Improvements in photographic processes, experiments with color reproduction, the terms negative and positive applied to photography, the discovery of the platinum process and the discovery of sodium thiosulfate to be a solvent of silver halides, in 1819. The man was a not only intelligent and workaholic, but he was also generous. He informed Talbot and Daguerre of his discovery that this "hyposulphite of soda" ("hypo") could be used as a photographic fixer, to "fix" pictures and make them permanent. History was being made and is to this people that we, photographers, must thank every time we make a photograph.

One of the ways that we photographers can thank and appreciate what those people have done for photography - and for us - is to get to know them. Is to know and acknowledge what they've done, who they were, and so forth and so on.

That being said, I thank Sir John Herschel particularly for the invention of the cyanotype process, the photographic printing process that gives a cyan-blue print. (By the way it was the precursors of the modern blueprint process, wich was popular in engineering and architectural circles well into the 20th century). The use of ammonium iron citrate and potassium ferricyanide somehow made this effect in prints.

I'm a great enthusiast of this type of print and I continue to use this process to this day.

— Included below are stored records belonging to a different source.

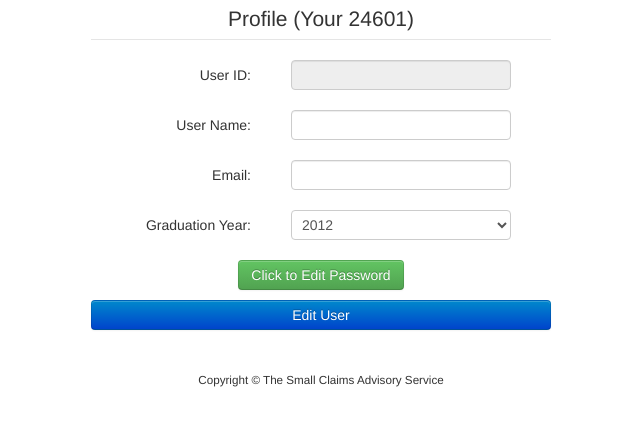
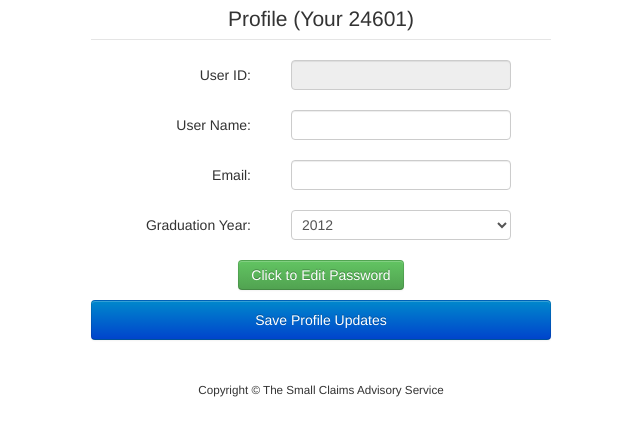
Before and after one commit to scasBot/i4, a PHP site: page /html/profile.php in a window 1280 px wide. Shown: the part 188-624 px from the top of the page, without its empty margins (319-959 px from the left). Run offline with PHP 8.4, Linux system fonts and the light colour scheme; the visitor is signed in with stand-in values (Sample User, id 1); tables that the repository leaves empty or names only in its code hold one stand-in row (values such as "Sample post"); data that the repository does not hold is empty; some libraries are stand-ins or nearby versions.

Commit message:
profile_form changed

```diff
--- a/templates/profile_form.php
+++ b/templates/profile_form.php
@@ -27,7 +27,7 @@
 			</div>
 			<button id='EditPassword-btn' class='btn btn-success'
 				type='button' style='margin-bottom: 10px'
-				onclick='$("#EditPassword").show(); $(this).hide()'>Click to Edit Password</button>
+				onclick='$("#EditPassword").show(); $(this).hide(); $("#CurrentPassword").focus()'>Click to Edit Password</button>
 			<div id='EditPassword' style='display: none' hidden>
 				<div style='border: 1px dotted black; margin-bottom: 10px'></div>
 				<div class='control-group'>
@@ -48,7 +48,8 @@
 				<div style='border: 1px dotted black; margin-bottom: 10px'></div>
 			</div>
 			<div class="control-group">
-				<button id='profile-form-submit' class="btn btn-block btn-primary" type="button">Edit User</button>
+				<button id='profile-form-submit' class="btn btn-block btn-primary"
+					type="button" style='height: 40px'>Save Profile Updates</button>
 			</div>
 		</form>
 	</div>
```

Of course the photography laboratory is now digital, which means that I no longer handle chemicals in the darkroom, but electronic information in the lightroom, or the computer, or the software, whatever. (actually I do, but not this process, and mostly film developing, although this semester I'll have access to the black and white lab in a class I'm having in the Visual Arts course ind the University.) What really matters is that every time one chooses the cyanotype process in the chemical or digital lab, he or she must thank Sir John Frederick William Herschel.

This photograph was taken last month, in Playa Grande, Uruguay.